Work to be completed –
Your task is to copy every line of the entries that holds the word "ipynb".

Material for this task –
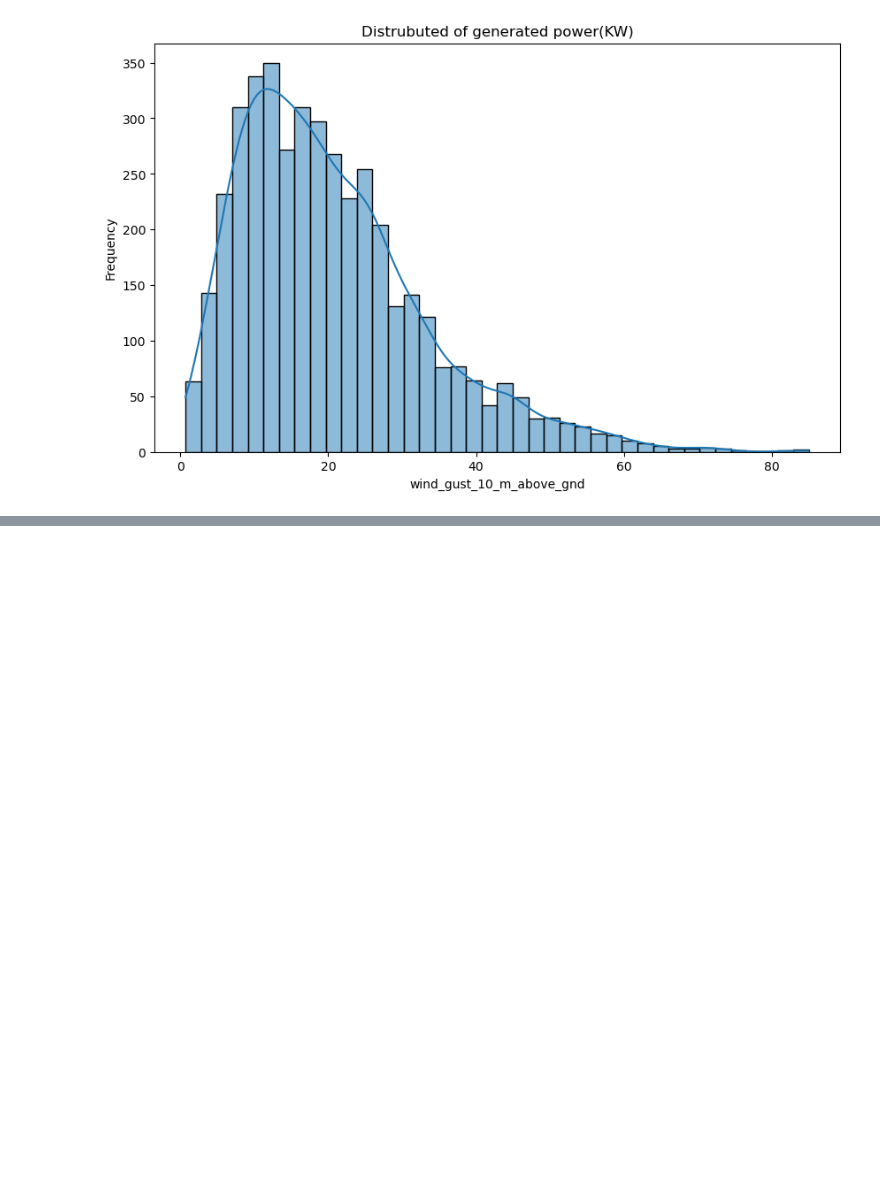
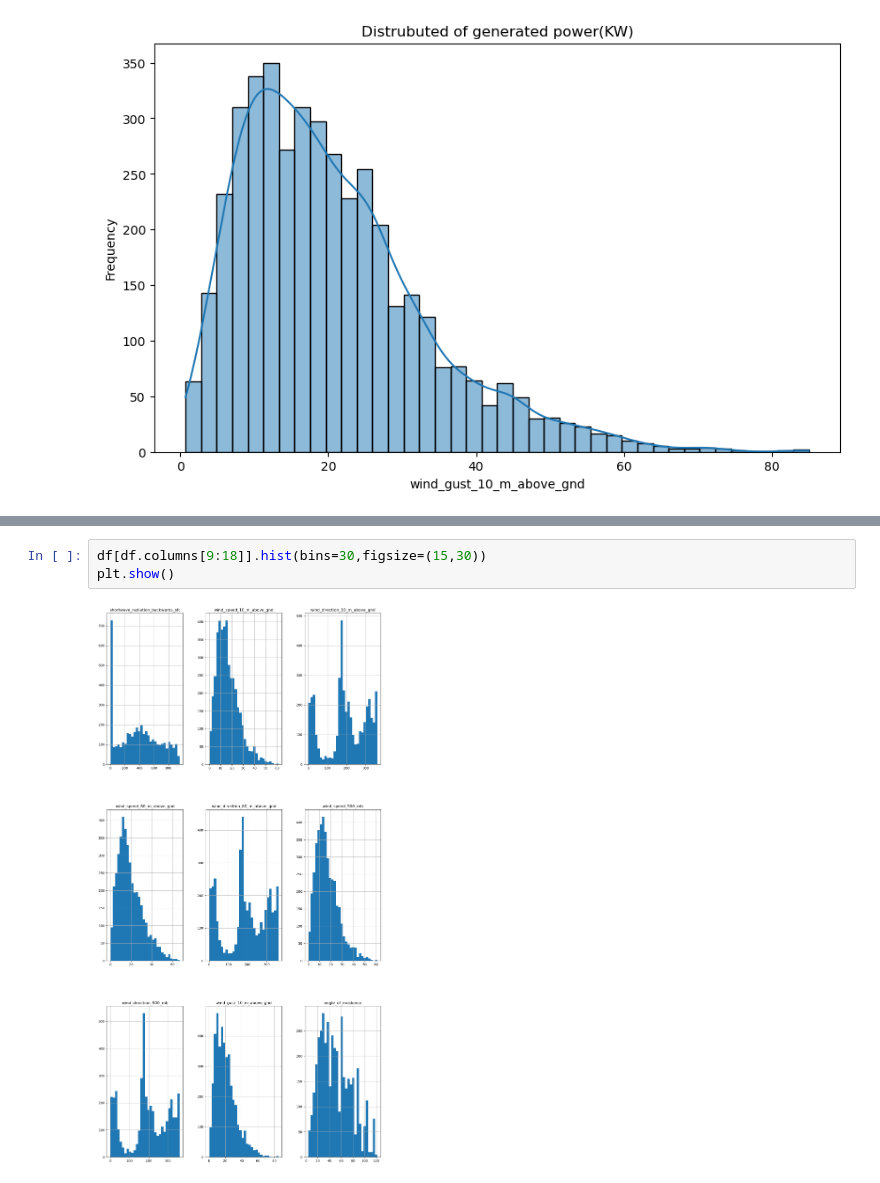
Before and after one commit to korakoppusaikumar/Week-1, a Jupyter notebook: solarpowerpredection_Week_1.ipynb, the cells around one changed output, grey strips where cells are left out. Saved outputs shown, nothing was run; the diff lists cells and outputs as text; blank space fills up the shorter version.

```diff
--- a/solarpowerpredection_Week_1.ipynb
+++ b/solarpowerpredection_Week_1.ipynb
@@ -110,0 +119,5 @@ plt.show()
+# %%
+df[df.columns[9:18]].hist(bins=30,figsize=(15,30))
+plt.show()
+# %% [output]
+[figure, added]
```
Also changed, not shown: parts of 9 cells of this notebook.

Problem solution –
Before and after one commit to korakoppusaikumar/Week-1, a Jupyter notebook: solarpowerpredection_Week_1.ipynb, the cells around one changed output, grey strips where cells are left out. Saved outputs shown, nothing was run; the diff lists cells and outputs as text; blank space fills up the shorter version.
--- a/solarpowerpredection_Week_1.ipynb
+++ b/solarpowerpredection_Week_1.ipynb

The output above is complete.